Work to complete:
Here is a listing. Reproduce it exactly.

Recorded information:
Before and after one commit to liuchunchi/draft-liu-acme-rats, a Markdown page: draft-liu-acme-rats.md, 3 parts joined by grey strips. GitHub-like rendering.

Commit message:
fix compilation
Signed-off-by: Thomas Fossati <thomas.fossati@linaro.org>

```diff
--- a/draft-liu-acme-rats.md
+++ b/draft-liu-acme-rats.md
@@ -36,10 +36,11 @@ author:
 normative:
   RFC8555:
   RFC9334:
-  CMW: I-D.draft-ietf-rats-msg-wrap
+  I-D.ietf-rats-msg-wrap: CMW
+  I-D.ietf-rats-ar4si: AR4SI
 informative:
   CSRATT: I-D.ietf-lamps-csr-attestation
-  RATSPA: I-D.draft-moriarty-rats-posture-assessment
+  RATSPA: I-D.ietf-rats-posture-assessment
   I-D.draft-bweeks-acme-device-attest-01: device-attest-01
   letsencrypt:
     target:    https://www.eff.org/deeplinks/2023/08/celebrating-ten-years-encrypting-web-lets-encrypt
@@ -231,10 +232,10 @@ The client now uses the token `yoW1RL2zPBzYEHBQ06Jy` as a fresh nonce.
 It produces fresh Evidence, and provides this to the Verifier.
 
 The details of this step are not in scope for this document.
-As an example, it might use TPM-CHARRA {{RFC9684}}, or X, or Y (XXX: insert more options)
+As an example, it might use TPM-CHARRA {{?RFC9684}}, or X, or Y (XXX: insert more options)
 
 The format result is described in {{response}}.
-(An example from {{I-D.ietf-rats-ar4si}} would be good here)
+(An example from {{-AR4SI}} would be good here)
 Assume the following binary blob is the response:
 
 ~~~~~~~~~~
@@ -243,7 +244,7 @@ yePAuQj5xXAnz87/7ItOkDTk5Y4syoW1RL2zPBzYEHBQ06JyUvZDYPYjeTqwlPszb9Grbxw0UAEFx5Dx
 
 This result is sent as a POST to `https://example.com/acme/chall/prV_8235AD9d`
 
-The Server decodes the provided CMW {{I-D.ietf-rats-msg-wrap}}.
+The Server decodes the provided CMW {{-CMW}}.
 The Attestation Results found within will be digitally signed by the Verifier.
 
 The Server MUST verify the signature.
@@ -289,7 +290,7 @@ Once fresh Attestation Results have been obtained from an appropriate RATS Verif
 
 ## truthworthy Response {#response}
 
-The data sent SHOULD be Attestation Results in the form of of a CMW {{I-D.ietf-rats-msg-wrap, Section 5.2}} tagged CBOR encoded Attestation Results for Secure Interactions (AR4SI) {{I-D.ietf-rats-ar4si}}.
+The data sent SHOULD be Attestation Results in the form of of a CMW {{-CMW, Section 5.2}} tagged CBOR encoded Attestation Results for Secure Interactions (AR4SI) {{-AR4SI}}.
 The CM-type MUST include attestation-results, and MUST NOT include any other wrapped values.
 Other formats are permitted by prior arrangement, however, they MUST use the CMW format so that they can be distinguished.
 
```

Solution:
Before and after one commit to liuchunchi/draft-liu-acme-rats, a Markdown page: draft-liu-acme-rats.md, 3 parts joined by grey strips. GitHub-like rendering.

Commit message:
fix compilation
Signed-off-by: Thomas Fossati <thomas.fossati@linaro.org>

```diff
--- a/draft-liu-acme-rats.md
+++ b/draft-liu-acme-rats.md
@@ -36,10 +36,11 @@ author:
 normative:
   RFC8555:
   RFC9334:
-  CMW: I-D.draft-ietf-rats-msg-wrap
+  I-D.ietf-rats-msg-wrap: CMW
+  I-D.ietf-rats-ar4si: AR4SI
 informative:
   CSRATT: I-D.ietf-lamps-csr-attestation
-  RATSPA: I-D.draft-moriarty-rats-posture-assessment
+  RATSPA: I-D.ietf-rats-posture-assessment
   I-D.draft-bweeks-acme-device-attest-01: device-attest-01
   letsencrypt:
     target:    https://www.eff.org/deeplinks/2023/08/celebrating-ten-years-encrypting-web-lets-encrypt
@@ -231,10 +232,10 @@ The client now uses the token `yoW1RL2zPBzYEHBQ06Jy` as a fresh nonce.
 It produces fresh Evidence, and provides this to the Verifier.
 
 The details of this step are not in scope for this document.
-As an example, it might use TPM-CHARRA {{RFC9684}}, or X, or Y (XXX: insert more options)
+As an example, it might use TPM-CHARRA {{?RFC9684}}, or X, or Y (XXX: insert more options)
 
 The format result is described in {{response}}.
-(An example from {{I-D.ietf-rats-ar4si}} would be good here)
+(An example from {{-AR4SI}} would be good here)
 Assume the following binary blob is the response:
 
 ~~~~~~~~~~
@@ -243,7 +244,7 @@ yePAuQj5xXAnz87/7ItOkDTk5Y4syoW1RL2zPBzYEHBQ06JyUvZDYPYjeTqwlPszb9Grbxw0UAEFx5Dx
 
 This result is sent as a POST to `https://example.com/acme/chall/prV_8235AD9d`
 
-The Server decodes the provided CMW {{I-D.ietf-rats-msg-wrap}}.
+The Server decodes the provided CMW {{-CMW}}.
 The Attestation Results found within will be digitally signed by the Verifier.
 
 The Server MUST verify the signature.
@@ -289,7 +290,7 @@ Once fresh Attestation Results have been obtained from an appropriate RATS Verif
 
 ## truthworthy Response {#response}
 
-The data sent SHOULD be Attestation Results in the form of of a CMW {{I-D.ietf-rats-msg-wrap, Section 5.2}} tagged CBOR encoded Attestation Results for Secure Interactions (AR4SI) {{I-D.ietf-rats-ar4si}}.
+The data sent SHOULD be Attestation Results in the form of of a CMW {{-CMW, Section 5.2}} tagged CBOR encoded Attestation Results for Secure Interactions (AR4SI) {{-AR4SI}}.
 The CM-type MUST include attestation-results, and MUST NOT include any other wrapped values.
 Other formats are permitted by prior arrangement, however, they MUST use the CMW format so that they can be distinguished.
 
```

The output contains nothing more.